It’s National Coming Out Day, the only holiday I can think of that celebrates sex without actually sexualizing individuals.
Unlike most people, I never had a proper coming out story. I knew I was gay by the time kids were talking about sex, so there wasn’t really much a period where I felt the need to hide my orientation. I was bullied for a short while before realizing it myself, but due to moving frequently I never had to redefine myself by coming out. With family there was never a cathartic “Guys, I’m gay,” just a quiet understanding born from repeated, careless failures to clear browser history. The closest experience I’ve had to coming out is recently acknowledging my pup side, and that is definitely not a fair parallel to draw.

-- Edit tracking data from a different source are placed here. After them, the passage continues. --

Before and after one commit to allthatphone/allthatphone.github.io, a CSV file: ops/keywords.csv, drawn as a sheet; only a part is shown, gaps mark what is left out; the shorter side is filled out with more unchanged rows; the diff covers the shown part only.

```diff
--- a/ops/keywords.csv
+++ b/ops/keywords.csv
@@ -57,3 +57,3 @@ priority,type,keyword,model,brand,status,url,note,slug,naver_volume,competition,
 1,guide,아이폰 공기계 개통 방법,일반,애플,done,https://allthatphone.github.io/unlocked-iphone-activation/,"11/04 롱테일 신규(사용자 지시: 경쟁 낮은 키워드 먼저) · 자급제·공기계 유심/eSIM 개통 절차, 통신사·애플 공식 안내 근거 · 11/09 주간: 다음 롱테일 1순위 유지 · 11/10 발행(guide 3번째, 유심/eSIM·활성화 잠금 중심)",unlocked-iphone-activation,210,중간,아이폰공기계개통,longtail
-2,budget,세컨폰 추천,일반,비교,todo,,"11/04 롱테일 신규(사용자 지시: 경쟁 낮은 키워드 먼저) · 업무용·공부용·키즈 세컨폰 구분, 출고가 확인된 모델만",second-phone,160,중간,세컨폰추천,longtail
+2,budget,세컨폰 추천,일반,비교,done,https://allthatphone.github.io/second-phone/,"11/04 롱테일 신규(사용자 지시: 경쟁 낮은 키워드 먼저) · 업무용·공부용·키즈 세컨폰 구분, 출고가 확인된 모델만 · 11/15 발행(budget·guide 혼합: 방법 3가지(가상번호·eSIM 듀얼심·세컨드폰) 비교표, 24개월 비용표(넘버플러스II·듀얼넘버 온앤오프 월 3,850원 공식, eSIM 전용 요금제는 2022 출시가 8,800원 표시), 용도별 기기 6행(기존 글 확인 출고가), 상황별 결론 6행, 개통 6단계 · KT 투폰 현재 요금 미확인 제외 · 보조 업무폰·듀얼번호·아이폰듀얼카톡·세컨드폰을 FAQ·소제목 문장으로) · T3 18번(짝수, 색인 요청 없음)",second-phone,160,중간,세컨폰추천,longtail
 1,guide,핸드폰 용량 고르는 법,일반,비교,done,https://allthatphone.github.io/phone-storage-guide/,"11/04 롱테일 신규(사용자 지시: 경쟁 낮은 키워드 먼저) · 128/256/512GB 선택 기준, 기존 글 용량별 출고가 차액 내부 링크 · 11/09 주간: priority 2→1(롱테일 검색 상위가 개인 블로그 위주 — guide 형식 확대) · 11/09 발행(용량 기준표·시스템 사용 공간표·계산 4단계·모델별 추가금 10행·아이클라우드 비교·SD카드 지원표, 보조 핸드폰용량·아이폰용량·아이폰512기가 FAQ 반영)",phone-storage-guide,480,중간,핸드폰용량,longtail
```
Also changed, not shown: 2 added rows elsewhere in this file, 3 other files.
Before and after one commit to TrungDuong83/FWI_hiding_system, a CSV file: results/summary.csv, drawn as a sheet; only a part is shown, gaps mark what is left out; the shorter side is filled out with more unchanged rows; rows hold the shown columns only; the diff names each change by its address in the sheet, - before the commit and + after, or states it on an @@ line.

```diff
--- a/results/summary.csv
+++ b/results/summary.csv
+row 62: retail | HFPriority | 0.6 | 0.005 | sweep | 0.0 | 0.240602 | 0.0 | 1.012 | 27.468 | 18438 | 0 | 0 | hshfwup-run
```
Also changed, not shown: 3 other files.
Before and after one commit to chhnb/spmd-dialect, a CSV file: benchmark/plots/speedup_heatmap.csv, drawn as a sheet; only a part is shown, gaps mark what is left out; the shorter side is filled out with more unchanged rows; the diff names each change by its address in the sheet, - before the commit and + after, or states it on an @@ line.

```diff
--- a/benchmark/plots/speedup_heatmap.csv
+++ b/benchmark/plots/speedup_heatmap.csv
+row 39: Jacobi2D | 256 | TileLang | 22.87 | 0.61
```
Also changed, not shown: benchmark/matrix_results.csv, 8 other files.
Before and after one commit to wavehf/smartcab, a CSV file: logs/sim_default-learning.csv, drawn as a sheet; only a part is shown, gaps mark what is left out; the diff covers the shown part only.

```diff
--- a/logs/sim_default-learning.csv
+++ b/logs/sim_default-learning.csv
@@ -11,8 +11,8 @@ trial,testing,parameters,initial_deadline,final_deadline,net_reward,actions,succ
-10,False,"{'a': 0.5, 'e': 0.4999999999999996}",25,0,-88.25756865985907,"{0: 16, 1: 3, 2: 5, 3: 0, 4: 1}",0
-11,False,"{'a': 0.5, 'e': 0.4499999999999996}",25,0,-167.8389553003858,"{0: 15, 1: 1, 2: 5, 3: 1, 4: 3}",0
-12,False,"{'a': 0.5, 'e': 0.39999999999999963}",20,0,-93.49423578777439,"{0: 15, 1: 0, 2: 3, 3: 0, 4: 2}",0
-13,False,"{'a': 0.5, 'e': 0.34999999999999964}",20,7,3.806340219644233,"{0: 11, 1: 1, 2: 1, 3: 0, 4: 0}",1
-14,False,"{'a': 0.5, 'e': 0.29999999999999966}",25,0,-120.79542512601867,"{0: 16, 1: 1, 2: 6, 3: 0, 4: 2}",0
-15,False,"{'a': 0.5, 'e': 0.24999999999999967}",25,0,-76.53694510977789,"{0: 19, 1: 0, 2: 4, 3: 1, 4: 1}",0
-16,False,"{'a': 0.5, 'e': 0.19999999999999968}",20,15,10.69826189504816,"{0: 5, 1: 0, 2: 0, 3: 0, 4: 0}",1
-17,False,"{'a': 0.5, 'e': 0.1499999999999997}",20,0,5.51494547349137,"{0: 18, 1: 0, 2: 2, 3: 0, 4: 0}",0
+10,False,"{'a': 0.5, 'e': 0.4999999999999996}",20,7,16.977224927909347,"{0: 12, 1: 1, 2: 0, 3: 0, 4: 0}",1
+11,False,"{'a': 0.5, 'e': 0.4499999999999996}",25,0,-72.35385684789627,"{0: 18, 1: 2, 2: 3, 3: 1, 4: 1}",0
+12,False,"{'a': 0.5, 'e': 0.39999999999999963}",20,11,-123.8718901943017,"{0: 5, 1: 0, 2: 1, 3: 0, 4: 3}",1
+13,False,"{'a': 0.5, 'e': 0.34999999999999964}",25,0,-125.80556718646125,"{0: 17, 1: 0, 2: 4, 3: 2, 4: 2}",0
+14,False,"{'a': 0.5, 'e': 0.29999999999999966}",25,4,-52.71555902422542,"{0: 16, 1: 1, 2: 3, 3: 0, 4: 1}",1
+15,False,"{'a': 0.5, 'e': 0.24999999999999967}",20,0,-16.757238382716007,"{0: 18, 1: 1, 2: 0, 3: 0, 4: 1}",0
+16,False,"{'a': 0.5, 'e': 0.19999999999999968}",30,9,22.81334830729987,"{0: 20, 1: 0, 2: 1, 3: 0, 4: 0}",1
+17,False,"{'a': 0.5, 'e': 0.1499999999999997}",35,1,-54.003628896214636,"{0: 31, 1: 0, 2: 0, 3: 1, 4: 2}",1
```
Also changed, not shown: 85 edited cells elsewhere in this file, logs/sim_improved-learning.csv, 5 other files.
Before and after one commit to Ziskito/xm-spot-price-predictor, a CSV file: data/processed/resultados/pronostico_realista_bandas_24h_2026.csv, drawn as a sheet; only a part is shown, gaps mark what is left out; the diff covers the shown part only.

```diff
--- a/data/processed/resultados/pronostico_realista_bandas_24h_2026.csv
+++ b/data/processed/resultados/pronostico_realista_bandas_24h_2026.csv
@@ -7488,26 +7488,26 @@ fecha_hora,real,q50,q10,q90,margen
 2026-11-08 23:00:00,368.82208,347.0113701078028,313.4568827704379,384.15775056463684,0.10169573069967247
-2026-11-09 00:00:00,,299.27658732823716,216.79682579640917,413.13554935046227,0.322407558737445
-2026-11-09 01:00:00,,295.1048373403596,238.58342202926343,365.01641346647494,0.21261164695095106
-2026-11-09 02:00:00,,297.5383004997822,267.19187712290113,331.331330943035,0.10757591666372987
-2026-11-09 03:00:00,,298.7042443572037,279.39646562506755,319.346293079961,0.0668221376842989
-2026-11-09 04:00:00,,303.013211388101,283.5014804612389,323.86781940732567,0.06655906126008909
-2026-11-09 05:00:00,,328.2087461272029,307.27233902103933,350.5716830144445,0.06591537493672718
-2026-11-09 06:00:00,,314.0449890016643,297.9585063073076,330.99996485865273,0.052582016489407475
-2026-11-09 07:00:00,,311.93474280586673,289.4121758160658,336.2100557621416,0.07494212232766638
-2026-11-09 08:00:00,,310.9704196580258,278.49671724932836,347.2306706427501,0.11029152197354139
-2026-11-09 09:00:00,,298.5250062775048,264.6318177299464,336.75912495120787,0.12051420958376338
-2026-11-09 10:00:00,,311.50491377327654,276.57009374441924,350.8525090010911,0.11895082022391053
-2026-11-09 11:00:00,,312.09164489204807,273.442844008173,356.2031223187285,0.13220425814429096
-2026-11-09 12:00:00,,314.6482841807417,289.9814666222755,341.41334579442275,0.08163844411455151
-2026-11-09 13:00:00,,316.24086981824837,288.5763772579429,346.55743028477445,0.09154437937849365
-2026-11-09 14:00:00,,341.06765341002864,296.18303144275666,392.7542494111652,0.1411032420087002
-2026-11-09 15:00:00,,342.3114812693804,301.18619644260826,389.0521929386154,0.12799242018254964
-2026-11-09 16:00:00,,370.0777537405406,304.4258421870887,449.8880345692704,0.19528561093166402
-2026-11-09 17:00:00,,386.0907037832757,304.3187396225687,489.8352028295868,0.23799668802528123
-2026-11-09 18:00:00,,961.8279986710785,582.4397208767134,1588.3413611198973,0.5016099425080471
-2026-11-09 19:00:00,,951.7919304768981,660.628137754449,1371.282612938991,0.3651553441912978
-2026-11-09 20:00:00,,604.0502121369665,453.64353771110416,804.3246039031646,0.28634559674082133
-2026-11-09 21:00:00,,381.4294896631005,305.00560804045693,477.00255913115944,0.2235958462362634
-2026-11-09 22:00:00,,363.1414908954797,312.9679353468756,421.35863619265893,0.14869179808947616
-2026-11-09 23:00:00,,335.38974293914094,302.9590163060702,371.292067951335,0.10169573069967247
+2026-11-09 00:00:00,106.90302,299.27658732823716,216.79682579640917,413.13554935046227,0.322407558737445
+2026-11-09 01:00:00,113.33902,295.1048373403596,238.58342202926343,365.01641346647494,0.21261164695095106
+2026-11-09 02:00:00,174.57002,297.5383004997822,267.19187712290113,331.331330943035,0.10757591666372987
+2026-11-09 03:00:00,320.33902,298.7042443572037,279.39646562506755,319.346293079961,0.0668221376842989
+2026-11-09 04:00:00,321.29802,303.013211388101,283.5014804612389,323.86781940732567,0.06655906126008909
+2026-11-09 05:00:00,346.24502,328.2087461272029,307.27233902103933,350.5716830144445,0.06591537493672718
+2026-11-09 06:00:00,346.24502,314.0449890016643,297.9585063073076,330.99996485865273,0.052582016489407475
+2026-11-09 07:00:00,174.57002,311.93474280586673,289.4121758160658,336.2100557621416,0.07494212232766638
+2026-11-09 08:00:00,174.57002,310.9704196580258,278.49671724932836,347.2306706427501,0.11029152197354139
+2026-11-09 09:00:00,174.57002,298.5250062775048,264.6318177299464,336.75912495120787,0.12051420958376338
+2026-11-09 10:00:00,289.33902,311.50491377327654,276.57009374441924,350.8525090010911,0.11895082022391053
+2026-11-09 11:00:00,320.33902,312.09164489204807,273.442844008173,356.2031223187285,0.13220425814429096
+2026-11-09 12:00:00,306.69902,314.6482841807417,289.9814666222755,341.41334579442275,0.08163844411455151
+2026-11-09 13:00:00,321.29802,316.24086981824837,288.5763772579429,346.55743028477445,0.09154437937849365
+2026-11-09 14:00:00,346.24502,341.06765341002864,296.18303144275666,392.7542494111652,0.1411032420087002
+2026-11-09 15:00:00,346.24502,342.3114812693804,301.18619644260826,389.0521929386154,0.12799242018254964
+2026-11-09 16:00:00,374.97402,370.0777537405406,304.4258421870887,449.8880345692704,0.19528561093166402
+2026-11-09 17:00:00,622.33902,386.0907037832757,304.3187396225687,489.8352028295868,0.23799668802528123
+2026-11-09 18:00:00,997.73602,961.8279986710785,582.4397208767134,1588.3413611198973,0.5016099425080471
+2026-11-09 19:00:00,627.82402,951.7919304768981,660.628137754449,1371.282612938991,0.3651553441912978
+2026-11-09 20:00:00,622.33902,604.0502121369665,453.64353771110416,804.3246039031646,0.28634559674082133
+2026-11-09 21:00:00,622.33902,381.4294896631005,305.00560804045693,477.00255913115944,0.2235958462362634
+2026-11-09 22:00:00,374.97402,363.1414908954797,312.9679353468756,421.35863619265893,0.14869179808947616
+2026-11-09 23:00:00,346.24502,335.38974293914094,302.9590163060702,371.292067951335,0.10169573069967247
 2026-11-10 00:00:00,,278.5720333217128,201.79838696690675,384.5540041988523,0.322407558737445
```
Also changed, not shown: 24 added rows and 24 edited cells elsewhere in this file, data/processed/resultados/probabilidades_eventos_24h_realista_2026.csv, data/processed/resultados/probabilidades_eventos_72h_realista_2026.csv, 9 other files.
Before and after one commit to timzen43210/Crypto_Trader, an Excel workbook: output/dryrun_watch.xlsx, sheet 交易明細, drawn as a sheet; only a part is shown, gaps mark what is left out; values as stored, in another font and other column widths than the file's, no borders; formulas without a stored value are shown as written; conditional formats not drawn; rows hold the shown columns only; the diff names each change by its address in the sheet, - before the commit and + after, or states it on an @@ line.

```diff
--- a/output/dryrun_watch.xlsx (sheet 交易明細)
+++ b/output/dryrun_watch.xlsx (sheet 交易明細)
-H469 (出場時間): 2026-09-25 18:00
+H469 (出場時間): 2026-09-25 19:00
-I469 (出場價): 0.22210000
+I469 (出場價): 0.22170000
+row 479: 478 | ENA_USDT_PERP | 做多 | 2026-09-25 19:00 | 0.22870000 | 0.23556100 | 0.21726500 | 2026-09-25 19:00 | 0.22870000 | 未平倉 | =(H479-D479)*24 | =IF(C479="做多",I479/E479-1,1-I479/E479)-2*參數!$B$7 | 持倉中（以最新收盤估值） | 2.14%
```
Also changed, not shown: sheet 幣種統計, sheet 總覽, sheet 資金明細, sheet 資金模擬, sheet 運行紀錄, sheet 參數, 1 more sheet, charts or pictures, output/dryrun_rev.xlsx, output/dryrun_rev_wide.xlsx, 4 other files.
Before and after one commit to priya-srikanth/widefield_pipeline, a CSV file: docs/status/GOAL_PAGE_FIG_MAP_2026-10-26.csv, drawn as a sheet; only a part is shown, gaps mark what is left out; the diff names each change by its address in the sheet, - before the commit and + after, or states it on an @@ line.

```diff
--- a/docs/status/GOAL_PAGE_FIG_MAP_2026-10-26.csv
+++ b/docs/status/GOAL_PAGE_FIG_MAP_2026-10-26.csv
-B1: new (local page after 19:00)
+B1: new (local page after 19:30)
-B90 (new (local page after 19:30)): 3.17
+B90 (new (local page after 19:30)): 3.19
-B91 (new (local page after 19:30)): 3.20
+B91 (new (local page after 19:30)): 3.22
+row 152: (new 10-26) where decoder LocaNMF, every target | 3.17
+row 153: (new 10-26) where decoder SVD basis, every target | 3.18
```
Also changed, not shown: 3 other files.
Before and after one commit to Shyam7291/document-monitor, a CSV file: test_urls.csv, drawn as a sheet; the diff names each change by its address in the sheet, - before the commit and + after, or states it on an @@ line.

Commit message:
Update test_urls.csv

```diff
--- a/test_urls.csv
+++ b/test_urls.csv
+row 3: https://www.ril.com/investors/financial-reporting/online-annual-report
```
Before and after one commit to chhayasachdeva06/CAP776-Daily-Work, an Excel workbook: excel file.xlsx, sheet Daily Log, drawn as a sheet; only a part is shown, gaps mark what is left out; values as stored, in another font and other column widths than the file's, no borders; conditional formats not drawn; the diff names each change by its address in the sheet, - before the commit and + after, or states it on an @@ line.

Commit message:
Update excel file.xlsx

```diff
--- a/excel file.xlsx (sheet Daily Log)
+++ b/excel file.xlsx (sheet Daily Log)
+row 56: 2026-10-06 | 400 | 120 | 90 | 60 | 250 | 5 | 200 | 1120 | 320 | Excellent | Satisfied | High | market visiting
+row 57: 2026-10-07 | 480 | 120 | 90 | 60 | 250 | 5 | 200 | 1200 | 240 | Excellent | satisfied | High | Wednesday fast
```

I’m a gay, poly-minded man who’s a bondage freak, gear enthusiast, sadist, and pup. The greatest source of privilege I have does not stem from my race or my gender, but the overwhelming warmth and acceptance I have chanced into, continually, in finding people who do not judge me for those aspects of my identity. I cannot fathom what it would be like to live without that warmth - lacking the support to do something as simple as being yourself - so I surely lack understanding of the struggles encountered by those not yet out.
It takes strength to be yourself in a culture that celebrates conformity, a strength I try to instill in every person I meet by showing them their aberrance is not only acceptable but should be celebrated. Coming out isn’t just about sexual orientation: it’s about unapologetically being your whole self, whatever that might be. The more of yourself you allow to be seen, the more you find people in dire need of validation that will allow them to stop suppressing parts of themselves. The more you open up, the more you find out there are people who feel just like you. For every person willing to be a new data point in the examples that lead to bias, the more difficult it becomes to believe a stereotype and the less likely people are to see stigma in labels. The less afraid of labels people are, the more intuitively they understand that attributing stigma to a label is inherently flawed and wrong.
I would never judge or demean someone who is unable to come out or isn’t yet ready to, but it is important to remember that there is more to this equation than controlling one’s own image. The more reluctant you are to share something about yourself, the greater the need is for you to do just that. If we can’t show people we’re comfortable with ourselves, how can we expect them to be comfortable with us?
That being said, if there’s something that you have trouble admitting, today is the best possible opportunity to make it public. Come on in: the water’s fine and you’re fucking amazing! And no, I won't apologize for the mixed metaphor.